CALCUTTA — The government of a state in India has come up with a wild idea to control the menace of bandits who are becoming active again in the country’s heartland.
The government of Uttar Pradesh plans to unleash dozens of lions in the forested ravines to flush out the bandits from their hide-outs.
The 14,400 square-mile Chambal Valley region — with its maze of undulating ravines and dense forests, spread across the states of Madhya Pradesh and Uttar Pradesh — has been controlled by ruthless forest brigands, locally known as “dacoits,” for decades.
The gangs these days mostly abduct people for ransom and have been charged in more than 4,000 kidnappings and 180 killings in the two states in the last five years.
The government of Uttar Pradesh plans to let loose 25 lions in the valley, to entertain wildlife lovers as well as to scare away the dacoits.
The lions, from a national park in the western state of Gujarat, will be released in the forests of Etawah in northern Chambal Valley.
“Apparently, the animals are meant for a lion safari park in the forest. But the presence of such large carnivores in the vicinity will be frightening for the dacoits,” a forest ranger in Etawah said. “They were never afraid of hyenas and wolves of the Chambal ravines. But lions will scare them away this time, we are sure.”
The project has been welcomed by Uttar Pradesh police. If it succeeds in Uttar Pradesh, the state will press Madhya Pradesh to extend the lion safari into that state as well, said S.K. Chaudhary, the top police officer in Etawah.
“If no technical hurdle crops up suddenly, by the middle of next year Chambal ravines will see the lions,” Mohammad Ahsan, the wildlife chief of Uttar Pradesh said in a television interview.
Guddu Khan, a 32-year-old Etawah businessman who was kidnapped by a Chambal gang for three months five years ago and was released after paying a ransom of $16,250, doubts the lions would be able to deter the dacoits.
“[The dacoits] are very good hunters as well. They will shoot down the lions the way they killed many leopards, wolves and other wild animals in the area,” he said.
Most of Chambal Valley is inaccessible by police cars and jeeps.
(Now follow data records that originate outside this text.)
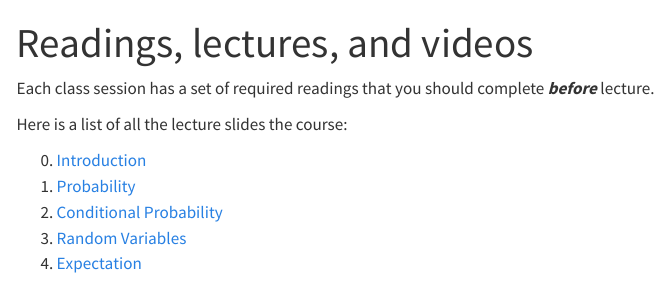
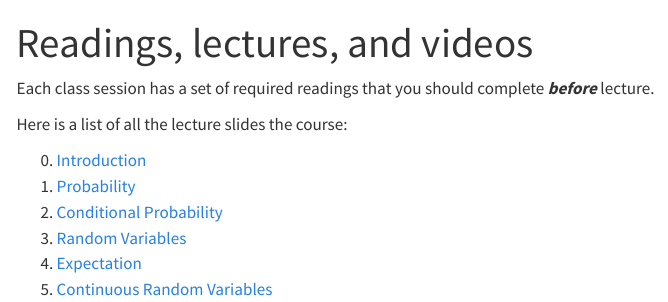
Before and after one commit to mattblackwell/gov2002-site-s23, a Quarto document (materials/index.qmd): the page in a window 1100 px wide, from its top. Rendered offline with R 4.5, knitr and Pandoc in place of Quarto, with nearby package versions; menus at the side of the page are left out.

Commit message:
update materials

```diff
--- a/materials/index.qmd
+++ b/materials/index.qmd
@@ -14,3 +14,4 @@ Here is a list of all the lecture slides the course:
 2. [Conditional Probability](/files/slides/02_conditional_probability_handout.pdf)
 3. [Random Variables](/files/slides/03_variables_handout.pdf)
 4. [Expectation](/files/slides/04_expectation_handout.pdf)
+5. [Continuous Random Variables](/files/slides/05_continuous_handout.pdf)
```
About 25 gangs with more than 300 members still operate in the two states and, in spite of chasing them regularly, police have failed to kill or capture most of them.
Chambal ravines were the haunt of famous “Bandit Queen” Phoolan Devi, whose story of rape and revenge was made into a film in the 1990s. After spending 11 years in jail, she joined politics and became a member of Parliament — before being killed in 2001.
Nirbhay Singh Gujjar, 55, who controls a large part of the ravines, is now considered the Bandit King of Chambal. Gujjar, wanted in more than 50 killings and 280 kidnappings, has a reward of $5,750 on his head.
Seema Parihar, another female bandit, portrayed herself in a recent Bollywood film on her life. The Indian government refused her application for a passport to attend a premiere of the film in Britain this week.